═════ DATA RECORDS

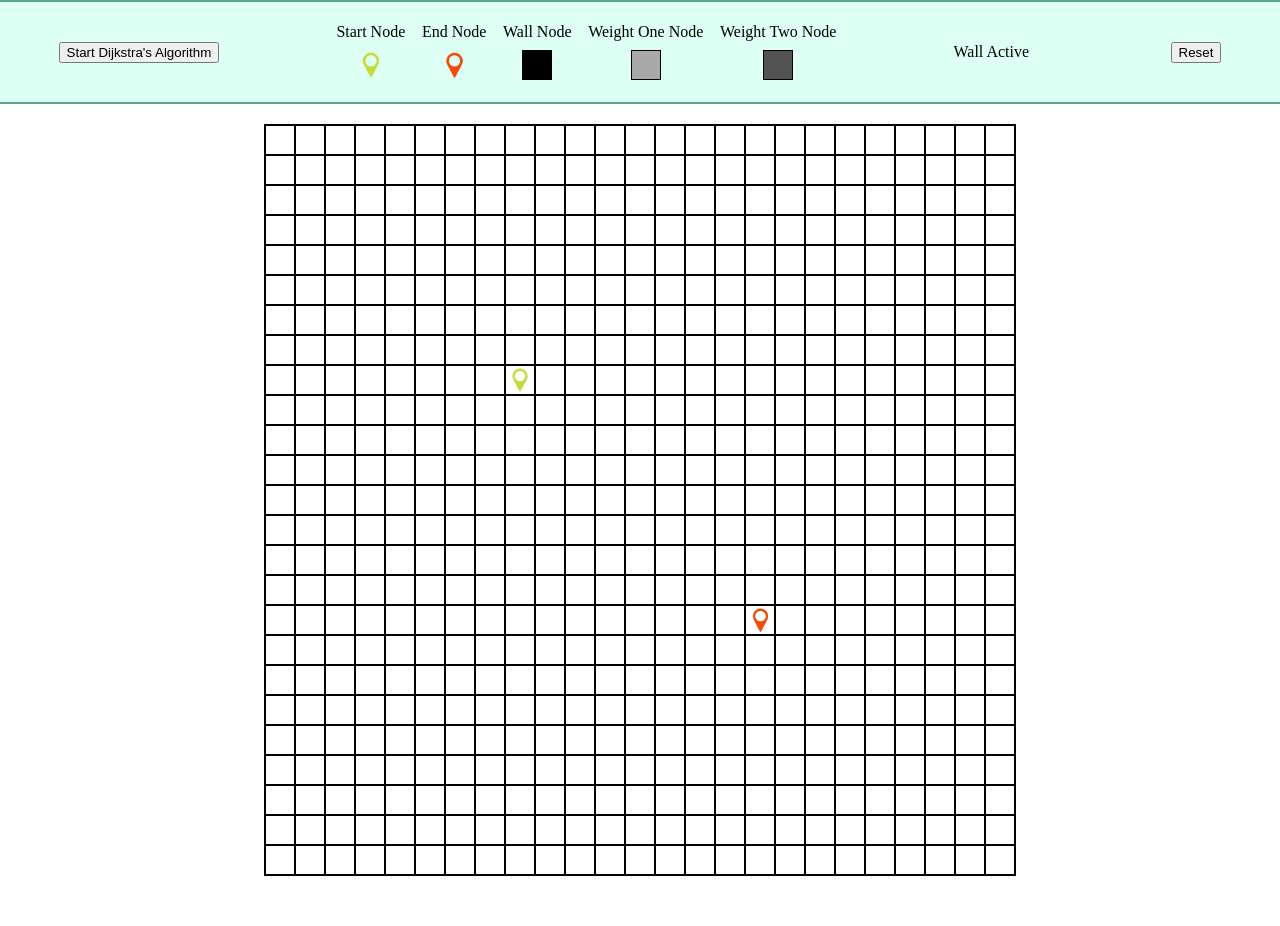
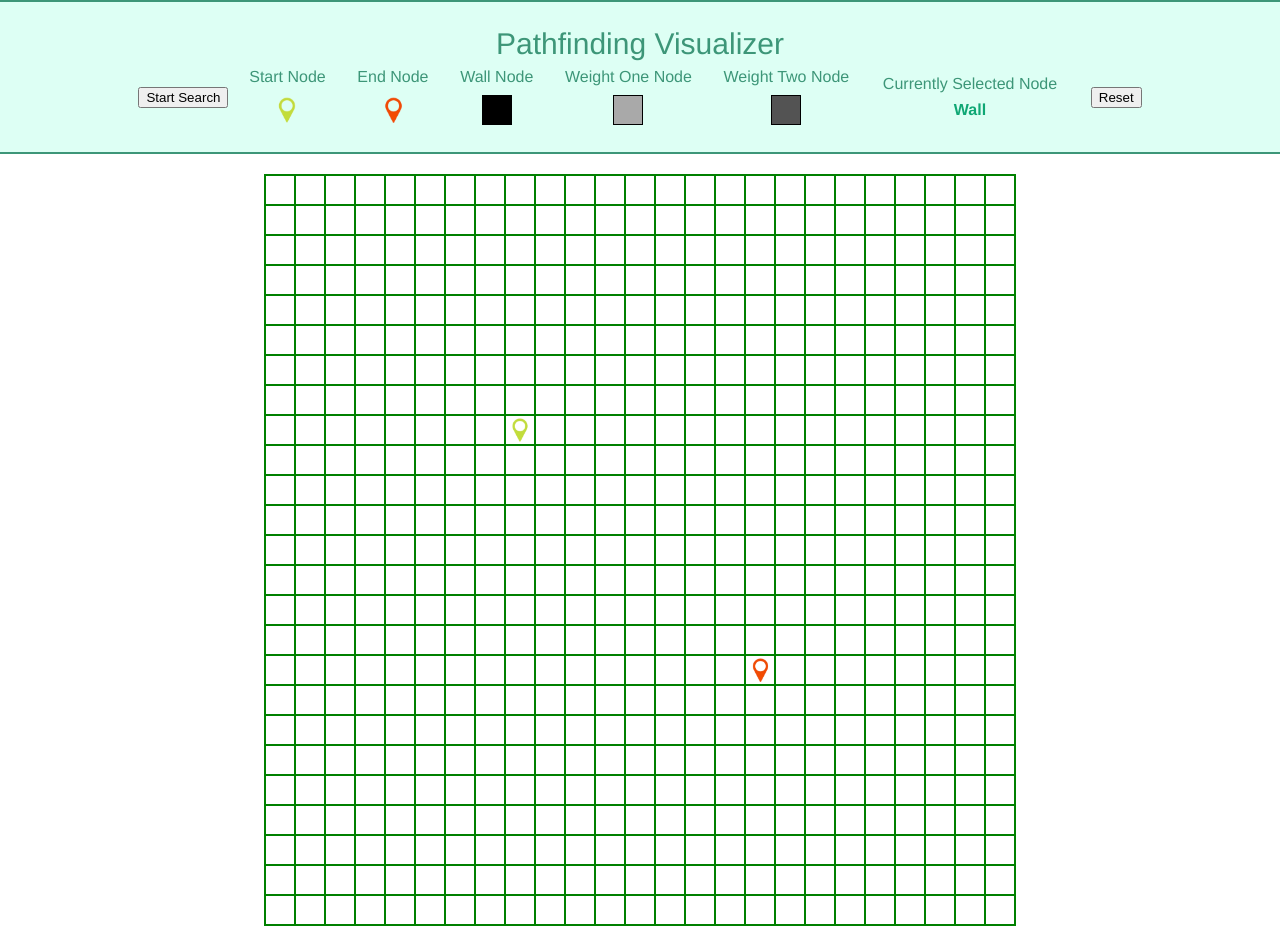
Before and after one commit to leech92/Pathfinder, a React (Create React App) app: page / in a window 1280 px wide. Before the commit the page ends 876 px from the top, so only its background shows below. Built offline with nearby package versions, Linux system fonts and the light colour scheme.

Commit message:
more css for header

```diff
--- a/src/Node/Node.css
+++ b/src/Node/Node.css
@@ -1,7 +1,7 @@
 .node{
     width: 28px;
     height: 28px;
-    border: 1px solid black;
+    border: 1px solid green;
 }
 
 .starting-node{
--- a/src/Pathfinder/Pathfinder.css
+++ b/src/Pathfinder/Pathfinder.css
@@ -7,27 +7,48 @@
 
 .header{
     display: flex;
+    flex-direction: column;
+    justify-content: center;
+    align-items: center;
+    height: 150px;
+    width: 100%;
+    background-color: rgb(221, 255, 244);
+    border: 2px solid rgb(61, 150, 120);
+    margin-bottom: 20px;
+}
+
+.title{
+    font-size: 30px;
+    font-family: 'Franklin Gothic Medium', 'Arial Narrow', Arial, sans-serif;
+    color: rgb(61, 150, 120);
+    margin-bottom: 10px;
+}
+
+.header-second{
+    display: flex;
     flex-direction: row;
     justify-content: space-around;
     align-items: center;
-    height: 100px;
-    width: 100%;
-    background-color: rgb(221, 255, 244);
-    border: 2px solid rgb(89, 170, 143);
-    margin-bottom: 20px;
+    width: 80%;
 }
 
 .node-info{
     display: flex;
     flex-direction: row;
     justify-content: space-between;
-    width: 500px;
+    width: 600px;
 }
 
 .node-info > div{
     display: flex;
     flex-direction: column;
     align-items: center;
+}
+
+.node-title{
+    font-size: 16px;
+    font-family: 'Franklin Gothic Medium', 'Arial Narrow', Arial, sans-serif;
+    color: rgb(61, 150, 120);
 }
 
 .node-img{
@@ -75,7 +96,19 @@
 }
 
 .active{
-    width: 100px;
+    display: flex;
+    flex-direction: column;
+    align-items: center;
+    font-size: 16px;
+    font-family: 'Franklin Gothic Medium', 'Arial Narrow', Arial, sans-serif;
+    color: rgb(61, 150, 120);
+    width: 200px;
+}
+
+.node-toggle{
+    margin-top: 10px;
+    color: rgb(15, 167, 116);
+    font-weight: bold;
 }
 
 .grid{
@@ -83,7 +116,7 @@
     flex-wrap: wrap;
     width: 750px;
     height: 750px;
-    border: 1px solid black;
+    border: 1px solid green;
 }
 
 .row{
--- a/src/Pathfinder/Pathfinder.jsx
+++ b/src/Pathfinder/Pathfinder.jsx
@@ -116,14 +116,14 @@ class Pathfinder extends React.Component {
         const grid = createGrid()
         this.setState({grid})
         document.body.addEventListener('keydown', (e) => {
-            if (e.key === 'w' || e.key === 'h' || e.key === 's' || e.key === 'e') {
+            if (e.key === 'w' || e.key === 't' || e.key === 's' || e.key === 'e') {
                 this.setState({wallActive: false})
                 this.setState({weightActive: false})
                 this.setState({startActive: false})
                 this.setState({endActive: false})
             }
             if (e.key === 'w') this.setState({wallActive: true})
-            if (e.key === 'h') this.setState({weightActive: true})
+            if (e.key === 't') this.setState({weightActive: true})
             if (e.key === 's') this.setState({startActive: true})
             if (e.key === 'e') this.setState({endActive: true})
         })
@@ -205,31 +205,37 @@ class Pathfinder extends React.Component {
         return (
             <div className="page">
                 <div className="header">
-                    <button className="dij-button" onClick={() => this.startDijkstras()}>Start Dijkstra's Algorithm</button>
+                    <h1 className="title">Pathfinding Visualizer</h1>
+                    <div className="header-second">
+                        <button className="dij-button" onClick={() => this.startDijkstras()}>Start Search</button>
                         <div className="node-info">
                             <div>
-                            <p>Start Node</p>
+                                <p className="node-title">Start Node</p>
                                 <div className="start-box"></div>
                             </div>
                             <div>
-                            <p>End Node</p>
+                                <p className="node-title">End Node</p>
                                 <div className="end-box"></div>
                             </div>
                             <div>
-                            <p>Wall Node</p>
+                                <p className="node-title">Wall Node</p>
                                 <div className="black-box"></div>
                             </div>
                             <div>
-                            <p>Weight One Node</p>
+                                <p className="node-title">Weight One Node</p>
                                 <div className="grey-box"></div>
                             </div>
                             <div>
-                            <p>Weight Two Node</p>
+                                <p className="node-title">Weight Two Node</p>
                                 <div className="dark-grey-box"></div>
                             </div>
                         </div>
-                    <p className="active">{this.showActive()} Active</p>
+                        <div className="active">
+                            <p>Currently Selected Node</p>
+                            <p className="node-toggle">{this.showActive()}</p>
+                        </div>
                         <button className="reset-button" onClick={() => window.location.reload()}>Reset</button>
+                    </div>
                 </div>
                 <div className="grid">
                     {grid.map((row, rowIdx) => {
```
Lines whose indentation alone changed are shown as unchanged.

══════════

*ACTION ITEM*. Only the number is wanted: how many lines of the material above include the word "margin"?

*ANSWER SECTION*. 4